In 1783, Thomas Bull purchased 515 acres of land with a home from his employers at Warwick Furnace, Thomas Rutter and Samuel Potts. The land was probably a part of the original land owned by Warwick Furnace that was located nearby as was the village of Warwick and St Mary’s Church in East Nantmeal Township, in Chester County, Pennsylvania. The following narrative is pulled directly from a website describing the “Thomas Bull House” which in 1979 was listed on the National Register of Historical Places.

 “After the war, Bull took up the affairs of Warwick Furnace and applied himself to improving his plantation. He was already a citizen of substantial wealth, with property valued at 1,335 pounds in 1785, including two slaves. By 1803, when the tax lists were computed in dollars, his property was valued at $8,684. His neighbors, following the colonial and Federal pattern, accorded him an important place in political leadership. He was a member of the conventions which framed and ratified the state constitution of Pennsylvania in 1789-90. From 1793-1801, he represented Chester and Delaware Counties in the State Assembly. Bull felt more compelled by his business interests; and retired from politics following the turn of the century. He acquired a 9/16 interest in Joanne Furnace, and in 1812 was an advocate of the Conestoga Turnpike, which promised both direct profits and promotion of the area’s economy. Thomas Bull died in 1836; his land and mansion house passed to his son, Levi.”

The Thomas Bull House pictured above is located on Bulltown Road near Warwick. Today it is a private home and as shown in the photograph it has been beautifully restored and maintained. Thomas Bull named his “plantation” home “Mount Pleasant” and on the site by his home he constructed a tenant house, a blacksmith shop, a saw/grist mill and two lime kilns. In recent times, a housing development company purchased 70 acres across the street to the west from the Thomas Bull house and began construction of a high end community of 36 home sites that they have named “Old Bulltown Village.” The million dollar plus homes are being constructed along the design lines of the Thomas Bull House using lots of stone in the architectural style of 18th century Pennsylvania. The homes are surrounded by a golf course named French Creek Golf Club. The old Thomas Bull House is surrounded on the east by another golf course, the Stone Wall Golf Club. Both golf courses are first class and quite beautiful but one has to ask – is Thomas Bull rolling over in his grave when he sees what they have done to his lovely country estate?

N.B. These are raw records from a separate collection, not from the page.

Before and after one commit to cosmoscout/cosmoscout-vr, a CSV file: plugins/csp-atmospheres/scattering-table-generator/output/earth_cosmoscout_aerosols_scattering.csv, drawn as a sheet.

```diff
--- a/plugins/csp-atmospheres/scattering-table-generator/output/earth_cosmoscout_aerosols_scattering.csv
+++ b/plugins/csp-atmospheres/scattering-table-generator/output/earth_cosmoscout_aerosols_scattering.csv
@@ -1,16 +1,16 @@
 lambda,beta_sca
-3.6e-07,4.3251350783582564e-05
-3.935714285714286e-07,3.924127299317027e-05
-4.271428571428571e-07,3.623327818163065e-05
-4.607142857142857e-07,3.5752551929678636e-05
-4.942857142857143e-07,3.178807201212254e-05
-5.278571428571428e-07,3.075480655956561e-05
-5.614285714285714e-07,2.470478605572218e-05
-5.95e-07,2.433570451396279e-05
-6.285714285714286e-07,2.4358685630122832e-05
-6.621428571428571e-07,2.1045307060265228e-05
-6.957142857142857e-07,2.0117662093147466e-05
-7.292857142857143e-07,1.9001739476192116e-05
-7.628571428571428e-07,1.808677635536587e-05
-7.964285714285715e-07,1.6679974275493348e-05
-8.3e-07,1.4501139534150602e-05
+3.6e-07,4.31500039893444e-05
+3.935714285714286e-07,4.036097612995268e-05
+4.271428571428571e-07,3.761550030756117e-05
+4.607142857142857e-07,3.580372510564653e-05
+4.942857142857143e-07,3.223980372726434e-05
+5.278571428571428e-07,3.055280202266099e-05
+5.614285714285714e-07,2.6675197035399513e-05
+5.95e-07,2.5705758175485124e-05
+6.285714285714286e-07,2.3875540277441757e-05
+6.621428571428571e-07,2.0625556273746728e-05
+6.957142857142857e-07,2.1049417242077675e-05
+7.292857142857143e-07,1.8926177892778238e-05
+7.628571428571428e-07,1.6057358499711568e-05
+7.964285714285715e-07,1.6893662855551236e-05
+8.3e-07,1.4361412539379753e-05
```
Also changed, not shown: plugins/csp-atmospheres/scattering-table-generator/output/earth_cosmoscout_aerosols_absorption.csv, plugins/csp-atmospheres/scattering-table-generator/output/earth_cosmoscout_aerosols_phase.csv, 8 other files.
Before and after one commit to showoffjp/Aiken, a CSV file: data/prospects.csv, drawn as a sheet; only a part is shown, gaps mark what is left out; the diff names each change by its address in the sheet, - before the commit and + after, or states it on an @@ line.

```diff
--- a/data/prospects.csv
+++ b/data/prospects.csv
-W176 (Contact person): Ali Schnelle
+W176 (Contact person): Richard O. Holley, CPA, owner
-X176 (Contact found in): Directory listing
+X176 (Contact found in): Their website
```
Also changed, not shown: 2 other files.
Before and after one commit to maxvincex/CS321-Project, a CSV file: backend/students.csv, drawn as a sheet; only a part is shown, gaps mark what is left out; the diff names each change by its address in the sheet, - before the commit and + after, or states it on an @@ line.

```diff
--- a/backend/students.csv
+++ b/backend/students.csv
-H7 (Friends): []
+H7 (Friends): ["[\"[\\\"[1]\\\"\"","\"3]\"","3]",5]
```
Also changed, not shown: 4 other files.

Ann Hunter Bull died in 1817 at the age of 71. Thomas Bull remarried a Lydia Cromwell at the age of 75. Lydia outlived by several years her husband Thomas Bull who died at the age of 93. He is buried in the cemetery of St Mary’s Church where he had served as a vestryman in the years 1788, 89, 90, and 99. Alongside Thomas lies his wife Ann Hunter Bull.


Cathy said...

Hi, I find your post very informative. Thank you for making this topic intriguing and enjoyable to read for everyone. I would certainly try and refer this to my peers. Great job!

Anonymous said...

So how do you suspect Thomas Bull (1738-1787) of Chester County fits into this discussion about your Thomas Bull's parentage? He was a yeoman born and bred in Chester. His wife was also named Sarah (b. circa 1740-abt 1815), but her parentage is unknown. Many trees on Ancestry have confused the two men (easy to do with similar locales, dates of birth and wives).

Interviews done in the 1800s in the neighborhood by family genealogists procured information that yeoman Thomas Bull was related to the "other" Bull family in the area, but they did not know how. Indeed, several of his daughter's biographies recites that she is related as a sister or daughter to Col. John Bull of Revolutionary War fame (depending on the document). This is clearly not true, since her parentage is well-documented in court records and her father's will, but it is tantalizing as a clue.

Either way, I'd be interested in talking further with you about this.